Hill said PHMSA is continuing to hire in key areas at the same time. "I understand how some folks may be looking at [the buyout effort], but it's part of an overall plan to retain expertise and plan for retention and things like that," he said. "There is some good that comes out of this."
4/23/2014: An update has been added at the bottom of this story to include events at today’s AACOG meeting.
A few casual words and the early release of some scientific data have cost the San Antonio region much-needed state funds to battle its growing air pollution problem.

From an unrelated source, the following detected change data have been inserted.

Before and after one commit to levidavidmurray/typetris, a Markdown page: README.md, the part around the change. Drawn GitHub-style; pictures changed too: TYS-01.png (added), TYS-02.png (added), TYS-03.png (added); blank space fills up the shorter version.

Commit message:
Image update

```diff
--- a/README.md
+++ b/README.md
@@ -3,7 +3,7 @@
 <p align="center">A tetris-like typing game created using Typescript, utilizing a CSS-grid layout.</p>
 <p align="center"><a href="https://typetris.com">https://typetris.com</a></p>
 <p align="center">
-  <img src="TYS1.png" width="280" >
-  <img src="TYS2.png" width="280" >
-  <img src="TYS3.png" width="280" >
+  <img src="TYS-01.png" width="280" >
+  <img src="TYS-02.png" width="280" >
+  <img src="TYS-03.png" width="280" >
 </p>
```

The misstep, which appears to have been unintentional, highlights the sensitivity of studying oil and gas pollution in business-friendly Texas.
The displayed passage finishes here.